GIVEN RECORDS:
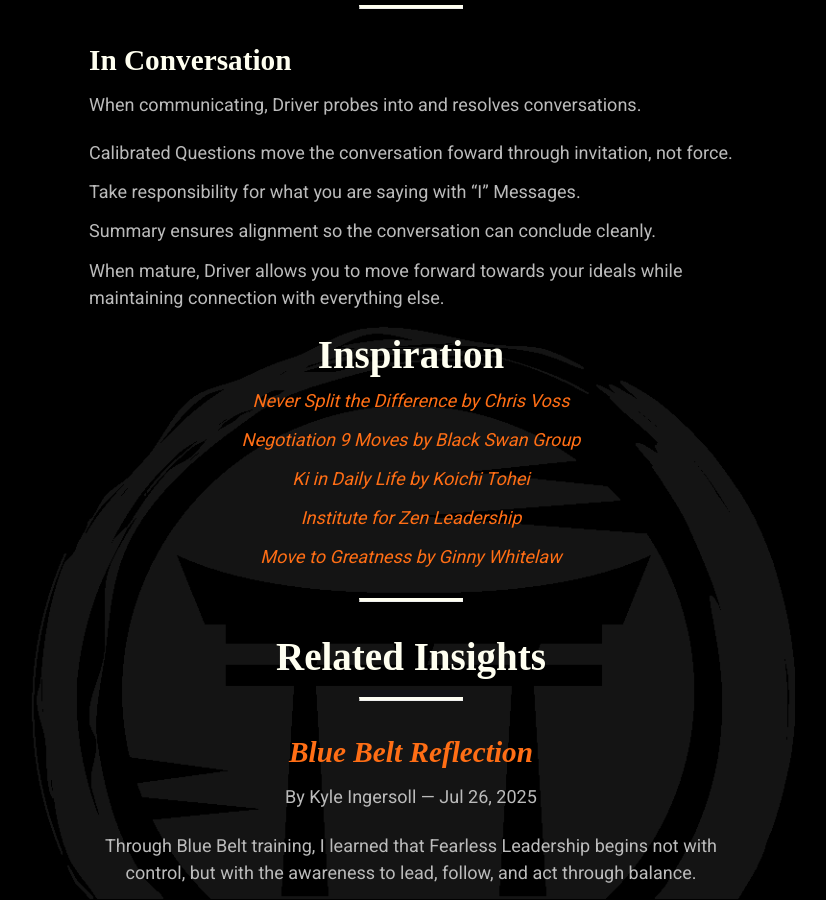
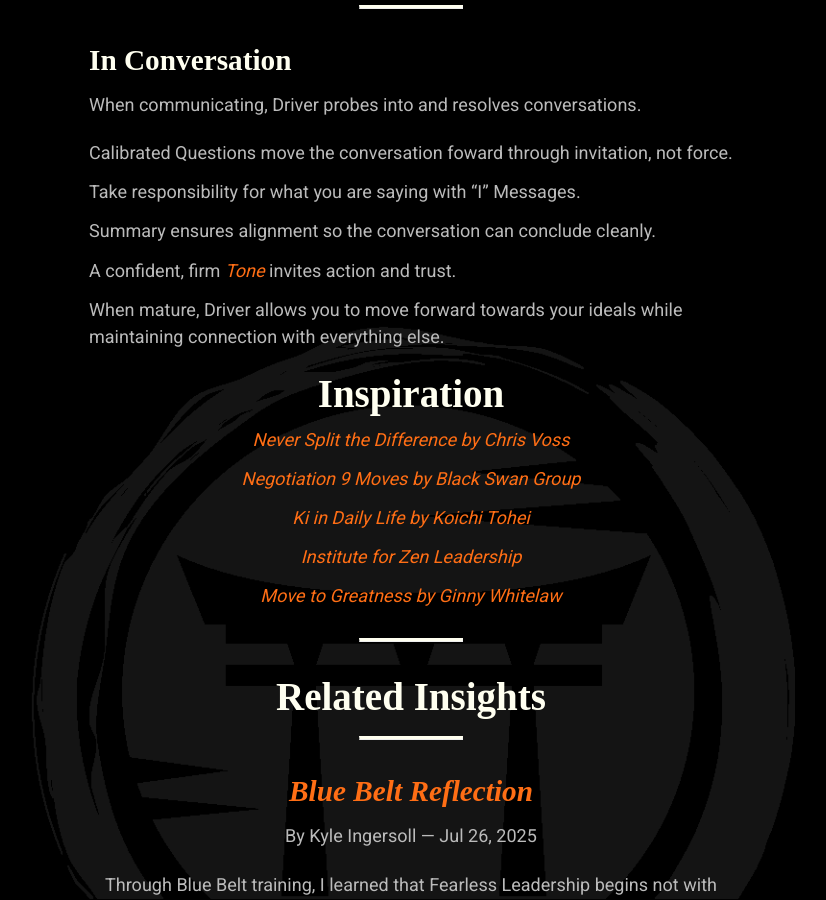
Before and after one commit to mindset-dojo/mindset-dojo.github.io, a Jekyll site: the page built from _forms/driver.md, in a window 1280 px wide and 900 px high, scrolled down 1960 px. Shown: the whole window, without its empty margins (229-1055 px from the left). Built offline with Jekyll 4.4.1, drawn with Linux system fonts in a browser that asks for light colours; some web fonts are replaced.

Commit message:
feat(driver): add tone.

```diff
--- a/_forms/driver.md
+++ b/_forms/driver.md
@@ -66,6 +66,7 @@
 - Calibrated Questions move the conversation foward through invitation, not force.
 - Take responsibility for what you are saying with “I” Messages.
 - Summary ensures alignment so the conversation can conclude cleanly.
+- A confident, firm [Tone](../tone/) invites action and trust.
 
 When mature, Driver allows you to move forward towards your ideals while maintaining connection with everything else.
 
```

EXERCISE DESCRIPTION:
Select the lines in this material that hold the word "tone", leaving none out.

ANSWER TO THIS PROBLEM:
feat(driver): add tone.
+- A confident, firm [Tone](../tone/) invites action and trust.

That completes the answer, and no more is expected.